|Research Investigation RI86-02,
RI 91-01, and RI96-17
Three independent investigations of aging Portland cement concrete pavements (PCCP), that were restored with a combination of undersealing and diamond grinding, were consolidated into one study. Undersealing fills in voids and restores support under PCCP slabs, while diamond grinding restores ride on the surface. The primary objective of this study was to measure the performance of the combination of undersealing and diamond grinding (U/D) and determine its reliability as a standard concrete pavement restoration (CPR) technique. The secondary objective was to determine the causes of early failures, if they occurred.
The combination of undersealing and diamond grinding as a CPR treatment to correct joint and crack faulting has not been used often in construction. The projects examined in this investigation are the only prime examples of U/D in Missouri, with the exception of a couple of others that were constructed too recently to acquire performance data from.
|Project #||7-P-71-329||J8I630 and J8I0631||1I 507-35|
|Load Transfer||dowel bars probable||dowel bars||dowel bars|
|Base Type||unknown||4" Type 3||4" Type 3|
|Length of Rehab||7.28 miles||11.4 miles||2 -1000'|
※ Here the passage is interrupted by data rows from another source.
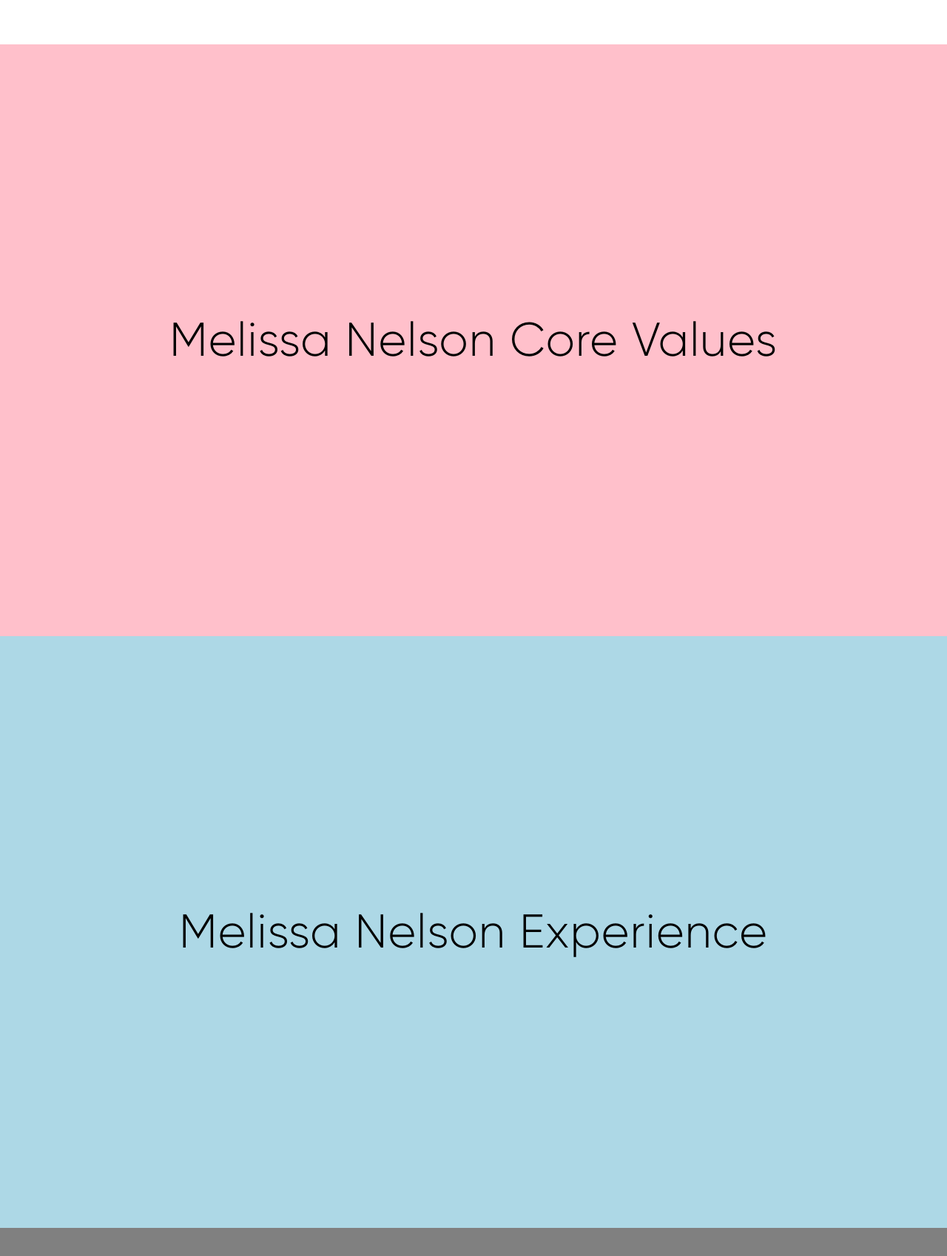
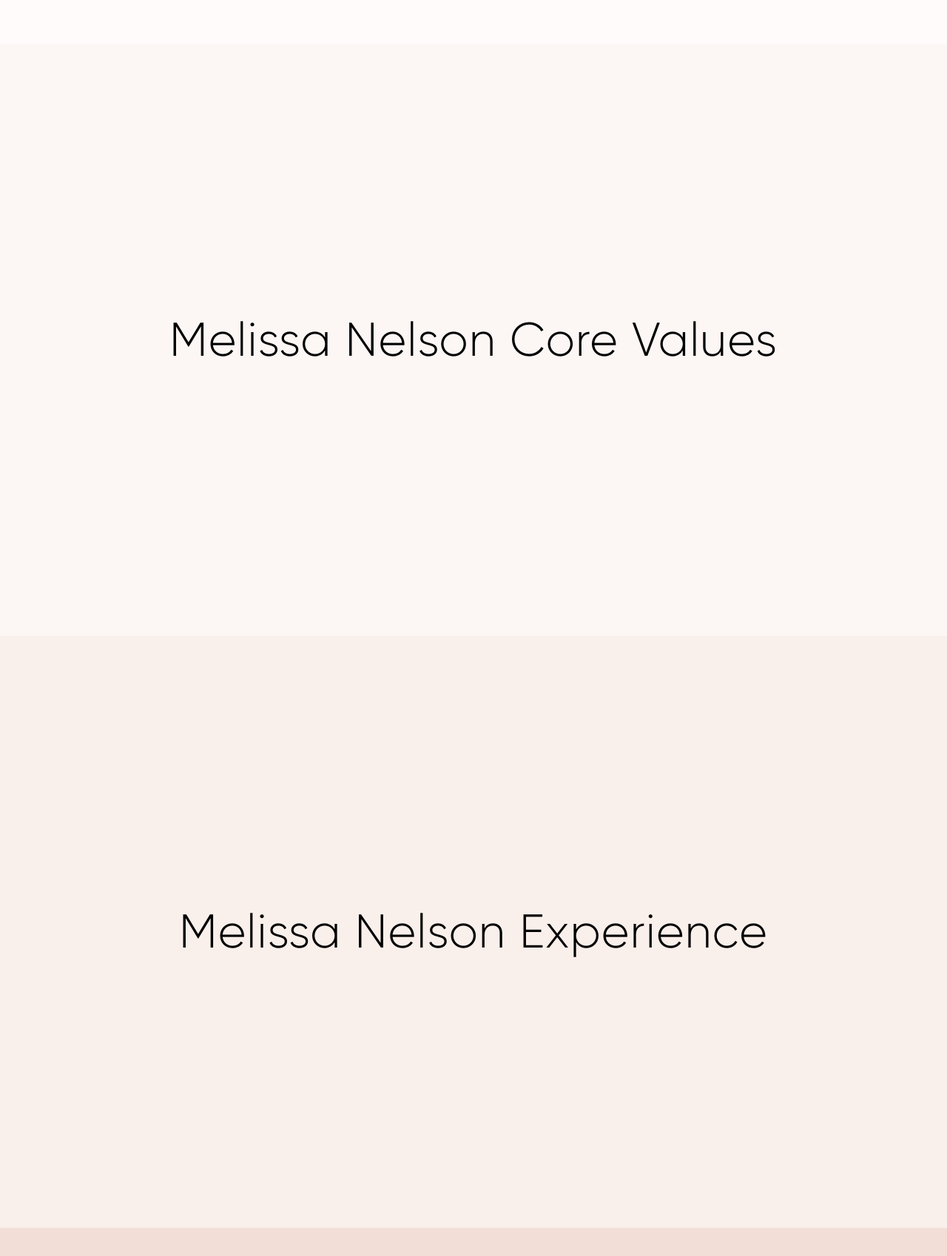
Before and after one commit to holkesvig/resume, a Next.js app: page / in a window 1280 px wide. Shown: the part 776-2474 px from the top of the page at 74% size. Built offline with nearby package versions, Linux system fonts and the light colour scheme.

Commit message:
add background colors

```diff
--- a/pages/index.module.scss
+++ b/pages/index.module.scss
@@ -6,7 +6,7 @@
     flex-direction: column;
     justify-content: center;
     align-items: center;
-    background: white;
+    background: #fefbfa;
 
     .homeSection {
       width: 100vw;
@@ -26,9 +26,8 @@
       align-items: center;
       position: relative;
       text-align: center;
-      background: pink;
+      background: #fcf7f5;
     }
-
     .experienceSection {
       width: 100vw;
       height: 100vh;
@@ -37,7 +36,7 @@
       align-items: center;
       position: relative;
       text-align: center;
-      background: lightblue;
+      background: #f9efeb;
     }
 
     .downloadSection {
@@ -48,7 +47,7 @@
       align-items: center;
       position: relative;
       text-align: center;
-      background: grey;
+      background: #f2ded6;
     }
   }
 
@@ -67,6 +66,7 @@
     display: flex;
     justify-content: center;
     align-items: center;
+    background-color: #e4bcac;
   }
 
   .title {
--- a/styles/globals.scss
+++ b/styles/globals.scss
@@ -22,6 +22,7 @@ html {
       Ubuntu, Cantarell, Fira Sans, Droid Sans, Helvetica Neue, sans-serif;
     font-weight: 200;
     letter-spacing: 1px;
+    background: #fefbfa;
   }
 
   a {
```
|Depth of Faulting||< ½"|| ¾" ave.
(up to 1½")
(on one 1000')
|ESALs since Rehab||3 million||10 million||6 million|
|Estimated Cost per Lane-mile||$21,300
(diamond grinding only)
The different investigations of U/D projects produced an array of results.
The Route 171 project performed well, probably beyond anyone's original expectations. There is currently no justification to consider rehabilitating the pavement in the near future either.
The I-44 projects appeared to have only momentarily halted the pavements' rate of deterioration. The prevalent faulting distress reappeared within a year after they were completed. Since then, maintenance personnel have been constantly making full depth patch repairs to keep the riding surface tolerable.
The I-35 minimum (diamond grinding only) and maximum (U/D w/ edge drains) restoration test sections yielded better results than the I-44 ones. They too returned to a rehabilitation-triggering level of roughness, but at a slower speed of deterioration. Keeping in mind that a few emergency repairs at transverse crack locations were required in 1995, they provided an acceptable level of service for approximately four to five years.